■ Activity
Pull out every line with the word "border" from the entries below.

** Opening Data for analysis block **

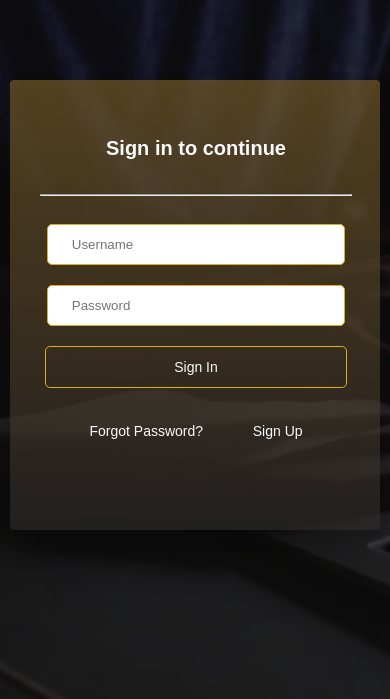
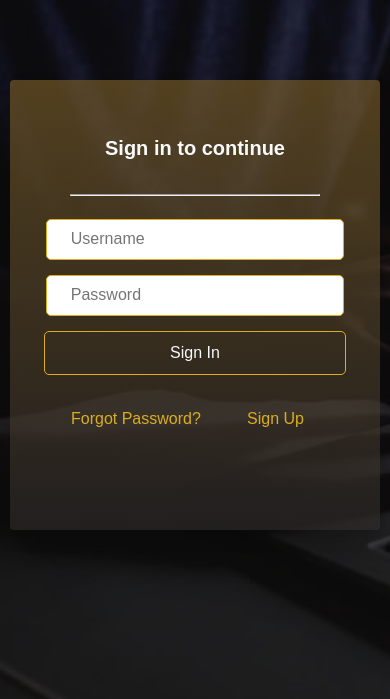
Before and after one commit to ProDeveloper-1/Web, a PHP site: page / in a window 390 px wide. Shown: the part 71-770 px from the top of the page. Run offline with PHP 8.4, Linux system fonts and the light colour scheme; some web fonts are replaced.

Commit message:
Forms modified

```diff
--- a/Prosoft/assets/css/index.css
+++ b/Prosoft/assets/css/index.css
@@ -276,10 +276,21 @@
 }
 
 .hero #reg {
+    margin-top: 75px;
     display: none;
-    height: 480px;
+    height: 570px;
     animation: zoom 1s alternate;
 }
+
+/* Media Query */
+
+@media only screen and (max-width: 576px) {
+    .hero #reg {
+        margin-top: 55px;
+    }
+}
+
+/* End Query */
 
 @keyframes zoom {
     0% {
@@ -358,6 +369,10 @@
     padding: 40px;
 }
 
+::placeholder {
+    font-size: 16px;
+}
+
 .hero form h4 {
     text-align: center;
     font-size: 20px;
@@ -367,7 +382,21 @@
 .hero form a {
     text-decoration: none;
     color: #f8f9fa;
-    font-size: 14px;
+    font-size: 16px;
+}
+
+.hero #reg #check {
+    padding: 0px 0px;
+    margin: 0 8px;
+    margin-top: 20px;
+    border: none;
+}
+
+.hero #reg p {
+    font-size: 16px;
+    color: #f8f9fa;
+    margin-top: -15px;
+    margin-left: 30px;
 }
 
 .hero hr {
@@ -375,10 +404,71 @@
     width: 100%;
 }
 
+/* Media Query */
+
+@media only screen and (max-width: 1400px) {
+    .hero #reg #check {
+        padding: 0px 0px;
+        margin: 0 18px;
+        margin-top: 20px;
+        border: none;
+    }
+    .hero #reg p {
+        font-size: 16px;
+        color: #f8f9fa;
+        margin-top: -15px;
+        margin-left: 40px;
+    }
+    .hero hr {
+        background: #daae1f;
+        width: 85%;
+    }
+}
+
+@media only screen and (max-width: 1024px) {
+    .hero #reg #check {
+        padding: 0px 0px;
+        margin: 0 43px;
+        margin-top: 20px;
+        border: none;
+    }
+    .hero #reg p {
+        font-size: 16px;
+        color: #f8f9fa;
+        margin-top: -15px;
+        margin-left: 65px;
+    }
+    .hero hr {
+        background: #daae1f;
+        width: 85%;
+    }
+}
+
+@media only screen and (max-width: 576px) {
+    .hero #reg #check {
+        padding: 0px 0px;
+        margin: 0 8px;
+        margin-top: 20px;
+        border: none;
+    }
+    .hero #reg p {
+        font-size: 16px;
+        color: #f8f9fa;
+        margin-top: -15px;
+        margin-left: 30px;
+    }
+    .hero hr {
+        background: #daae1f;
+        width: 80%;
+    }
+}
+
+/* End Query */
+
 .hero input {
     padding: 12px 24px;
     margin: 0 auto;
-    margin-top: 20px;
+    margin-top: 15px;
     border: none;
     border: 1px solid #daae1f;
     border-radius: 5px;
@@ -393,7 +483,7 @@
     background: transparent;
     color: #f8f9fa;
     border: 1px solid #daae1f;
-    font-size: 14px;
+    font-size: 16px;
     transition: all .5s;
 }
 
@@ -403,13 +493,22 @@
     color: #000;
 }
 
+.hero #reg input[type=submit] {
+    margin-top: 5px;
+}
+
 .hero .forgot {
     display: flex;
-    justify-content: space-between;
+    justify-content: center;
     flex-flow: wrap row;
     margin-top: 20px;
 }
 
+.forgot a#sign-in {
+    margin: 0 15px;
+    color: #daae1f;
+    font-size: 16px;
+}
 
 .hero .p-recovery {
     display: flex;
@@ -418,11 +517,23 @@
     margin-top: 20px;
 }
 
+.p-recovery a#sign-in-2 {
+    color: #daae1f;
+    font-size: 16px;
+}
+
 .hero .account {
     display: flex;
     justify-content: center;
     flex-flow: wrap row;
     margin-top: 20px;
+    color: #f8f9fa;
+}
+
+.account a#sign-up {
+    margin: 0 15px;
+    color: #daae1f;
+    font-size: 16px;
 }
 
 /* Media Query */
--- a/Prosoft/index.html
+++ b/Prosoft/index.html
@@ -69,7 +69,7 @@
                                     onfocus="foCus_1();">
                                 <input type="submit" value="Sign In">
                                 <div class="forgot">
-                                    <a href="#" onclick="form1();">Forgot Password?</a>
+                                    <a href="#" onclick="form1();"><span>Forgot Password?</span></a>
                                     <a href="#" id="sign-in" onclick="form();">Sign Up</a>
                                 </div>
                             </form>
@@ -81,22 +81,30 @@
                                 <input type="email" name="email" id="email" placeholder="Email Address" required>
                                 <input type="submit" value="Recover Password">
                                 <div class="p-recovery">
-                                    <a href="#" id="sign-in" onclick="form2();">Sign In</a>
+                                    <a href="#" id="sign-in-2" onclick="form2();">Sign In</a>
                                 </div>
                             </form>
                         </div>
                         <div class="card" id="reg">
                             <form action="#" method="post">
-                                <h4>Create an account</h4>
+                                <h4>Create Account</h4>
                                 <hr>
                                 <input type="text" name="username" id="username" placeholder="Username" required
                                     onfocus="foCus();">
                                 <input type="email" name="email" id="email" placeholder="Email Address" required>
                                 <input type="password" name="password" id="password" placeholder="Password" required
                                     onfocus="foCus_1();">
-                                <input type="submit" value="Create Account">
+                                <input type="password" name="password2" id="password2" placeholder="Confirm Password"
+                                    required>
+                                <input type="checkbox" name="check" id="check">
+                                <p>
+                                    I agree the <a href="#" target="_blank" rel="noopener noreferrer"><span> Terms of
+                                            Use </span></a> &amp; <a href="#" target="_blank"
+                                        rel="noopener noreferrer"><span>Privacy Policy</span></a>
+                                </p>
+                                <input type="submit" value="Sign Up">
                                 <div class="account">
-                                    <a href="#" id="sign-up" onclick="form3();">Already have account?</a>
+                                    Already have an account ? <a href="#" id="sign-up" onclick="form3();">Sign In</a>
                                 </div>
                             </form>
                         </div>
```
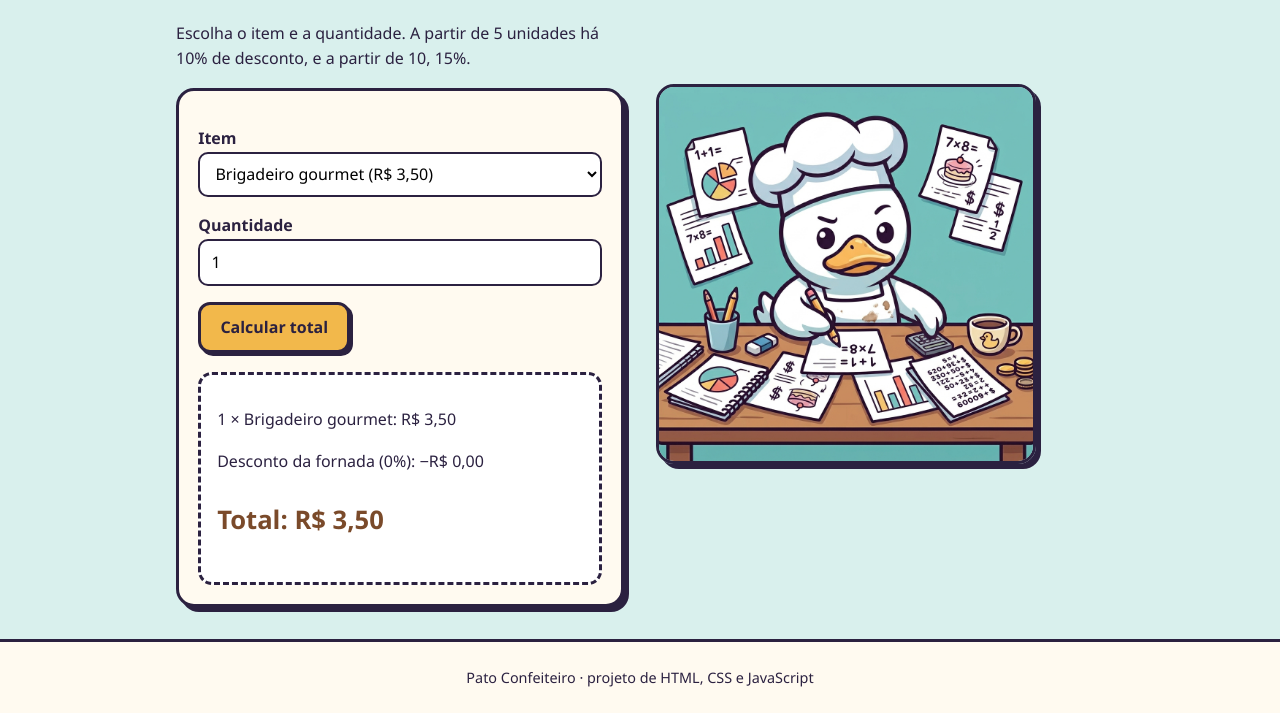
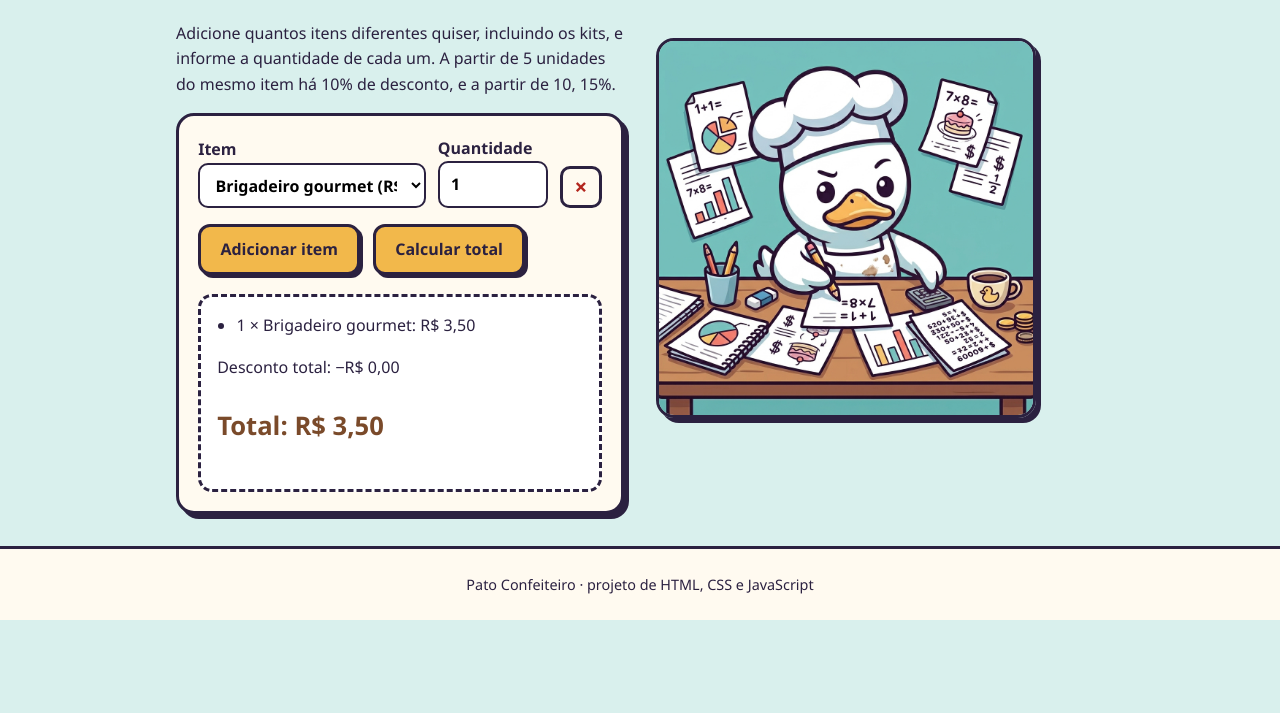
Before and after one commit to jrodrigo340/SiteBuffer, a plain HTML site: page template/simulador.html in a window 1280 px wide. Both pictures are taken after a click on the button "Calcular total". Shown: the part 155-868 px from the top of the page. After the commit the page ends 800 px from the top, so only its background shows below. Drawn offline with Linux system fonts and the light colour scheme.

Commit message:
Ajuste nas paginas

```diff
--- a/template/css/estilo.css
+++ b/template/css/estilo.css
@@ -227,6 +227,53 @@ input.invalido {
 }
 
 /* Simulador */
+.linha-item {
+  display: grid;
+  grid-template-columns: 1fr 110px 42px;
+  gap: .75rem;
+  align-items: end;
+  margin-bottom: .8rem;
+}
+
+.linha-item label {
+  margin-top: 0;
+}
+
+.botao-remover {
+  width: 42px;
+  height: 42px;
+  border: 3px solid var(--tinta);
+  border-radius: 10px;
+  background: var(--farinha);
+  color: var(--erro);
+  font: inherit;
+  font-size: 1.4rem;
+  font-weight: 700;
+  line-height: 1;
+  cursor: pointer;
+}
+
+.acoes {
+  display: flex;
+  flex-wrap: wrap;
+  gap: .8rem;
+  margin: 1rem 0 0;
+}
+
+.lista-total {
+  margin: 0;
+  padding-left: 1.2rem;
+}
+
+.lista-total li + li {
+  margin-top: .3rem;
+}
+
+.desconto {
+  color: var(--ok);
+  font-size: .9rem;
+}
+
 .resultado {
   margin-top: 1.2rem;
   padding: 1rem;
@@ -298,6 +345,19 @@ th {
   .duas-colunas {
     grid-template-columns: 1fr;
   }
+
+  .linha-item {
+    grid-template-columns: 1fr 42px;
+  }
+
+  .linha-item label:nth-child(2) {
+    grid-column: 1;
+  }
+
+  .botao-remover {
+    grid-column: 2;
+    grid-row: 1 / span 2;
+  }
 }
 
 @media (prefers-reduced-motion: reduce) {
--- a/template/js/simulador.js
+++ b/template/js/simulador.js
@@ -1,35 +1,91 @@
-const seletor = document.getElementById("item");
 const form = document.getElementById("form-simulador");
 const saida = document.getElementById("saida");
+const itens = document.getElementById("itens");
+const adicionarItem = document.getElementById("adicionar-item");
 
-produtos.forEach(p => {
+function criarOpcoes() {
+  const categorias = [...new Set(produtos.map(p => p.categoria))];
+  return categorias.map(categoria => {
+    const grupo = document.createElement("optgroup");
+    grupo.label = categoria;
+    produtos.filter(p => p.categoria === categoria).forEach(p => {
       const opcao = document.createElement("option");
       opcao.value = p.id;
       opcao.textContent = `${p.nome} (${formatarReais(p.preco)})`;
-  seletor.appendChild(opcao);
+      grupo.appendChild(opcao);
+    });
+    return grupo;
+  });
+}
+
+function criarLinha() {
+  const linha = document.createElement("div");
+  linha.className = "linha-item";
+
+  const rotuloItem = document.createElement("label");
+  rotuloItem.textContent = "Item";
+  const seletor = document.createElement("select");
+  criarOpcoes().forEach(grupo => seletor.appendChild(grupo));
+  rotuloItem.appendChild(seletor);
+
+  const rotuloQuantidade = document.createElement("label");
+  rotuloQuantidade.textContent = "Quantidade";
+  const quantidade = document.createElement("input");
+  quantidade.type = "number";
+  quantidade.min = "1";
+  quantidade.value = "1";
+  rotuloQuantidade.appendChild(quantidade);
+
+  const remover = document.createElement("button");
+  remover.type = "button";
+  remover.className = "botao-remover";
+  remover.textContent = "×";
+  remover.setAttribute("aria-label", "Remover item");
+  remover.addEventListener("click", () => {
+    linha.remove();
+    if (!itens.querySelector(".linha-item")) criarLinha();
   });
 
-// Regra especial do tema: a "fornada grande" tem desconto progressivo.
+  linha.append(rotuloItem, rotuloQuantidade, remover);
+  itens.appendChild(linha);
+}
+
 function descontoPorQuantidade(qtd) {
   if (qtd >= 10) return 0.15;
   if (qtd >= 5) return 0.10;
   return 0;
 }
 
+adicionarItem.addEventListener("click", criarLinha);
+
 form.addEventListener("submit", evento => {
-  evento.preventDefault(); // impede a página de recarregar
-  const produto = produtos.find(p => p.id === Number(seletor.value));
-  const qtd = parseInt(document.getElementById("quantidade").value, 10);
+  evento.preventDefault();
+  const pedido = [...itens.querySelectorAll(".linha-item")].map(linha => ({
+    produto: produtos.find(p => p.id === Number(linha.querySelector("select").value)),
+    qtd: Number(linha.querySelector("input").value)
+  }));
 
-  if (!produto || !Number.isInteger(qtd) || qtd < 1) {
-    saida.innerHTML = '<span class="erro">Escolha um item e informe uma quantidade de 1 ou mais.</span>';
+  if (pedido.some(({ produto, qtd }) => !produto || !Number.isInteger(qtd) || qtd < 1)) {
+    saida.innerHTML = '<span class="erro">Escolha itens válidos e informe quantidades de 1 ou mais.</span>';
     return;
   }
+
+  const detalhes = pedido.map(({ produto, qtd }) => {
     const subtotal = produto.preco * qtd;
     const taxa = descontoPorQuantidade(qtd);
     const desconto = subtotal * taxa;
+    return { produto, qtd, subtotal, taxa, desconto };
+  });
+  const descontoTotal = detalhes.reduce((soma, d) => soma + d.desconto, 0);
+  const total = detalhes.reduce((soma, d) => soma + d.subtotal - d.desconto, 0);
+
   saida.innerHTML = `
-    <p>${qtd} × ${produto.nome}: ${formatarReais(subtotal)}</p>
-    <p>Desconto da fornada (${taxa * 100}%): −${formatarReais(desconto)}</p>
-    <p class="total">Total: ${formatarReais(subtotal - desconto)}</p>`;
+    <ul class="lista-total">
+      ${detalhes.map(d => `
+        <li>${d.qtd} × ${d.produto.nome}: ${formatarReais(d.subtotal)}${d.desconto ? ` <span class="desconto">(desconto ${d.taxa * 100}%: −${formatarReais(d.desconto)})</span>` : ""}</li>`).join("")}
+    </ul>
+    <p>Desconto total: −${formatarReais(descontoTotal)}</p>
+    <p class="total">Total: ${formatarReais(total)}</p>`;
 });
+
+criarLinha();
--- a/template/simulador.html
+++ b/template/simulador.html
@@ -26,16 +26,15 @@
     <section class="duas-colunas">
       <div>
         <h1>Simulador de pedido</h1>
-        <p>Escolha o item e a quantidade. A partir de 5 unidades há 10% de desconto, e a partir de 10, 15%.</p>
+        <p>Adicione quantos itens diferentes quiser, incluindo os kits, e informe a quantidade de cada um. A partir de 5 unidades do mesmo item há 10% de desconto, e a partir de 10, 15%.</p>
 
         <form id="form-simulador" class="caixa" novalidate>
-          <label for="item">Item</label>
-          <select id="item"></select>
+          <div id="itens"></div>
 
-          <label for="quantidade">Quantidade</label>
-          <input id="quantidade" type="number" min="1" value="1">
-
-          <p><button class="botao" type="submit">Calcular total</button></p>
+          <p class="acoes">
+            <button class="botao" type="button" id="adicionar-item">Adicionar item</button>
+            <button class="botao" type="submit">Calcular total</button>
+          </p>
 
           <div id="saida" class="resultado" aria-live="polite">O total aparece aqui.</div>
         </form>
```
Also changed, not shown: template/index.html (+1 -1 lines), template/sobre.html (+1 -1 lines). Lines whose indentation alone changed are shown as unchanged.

** Closing Data for analysis block **

■ Problem solution
+    border: none;
+        border: none;
+        border: none;
+        border: none;
     border: none;
     border: 1px solid #daae1f;
     border-radius: 5px;
     border: 1px solid #daae1f;
+  border: 3px solid var(--tinta);
+  border-radius: 10px;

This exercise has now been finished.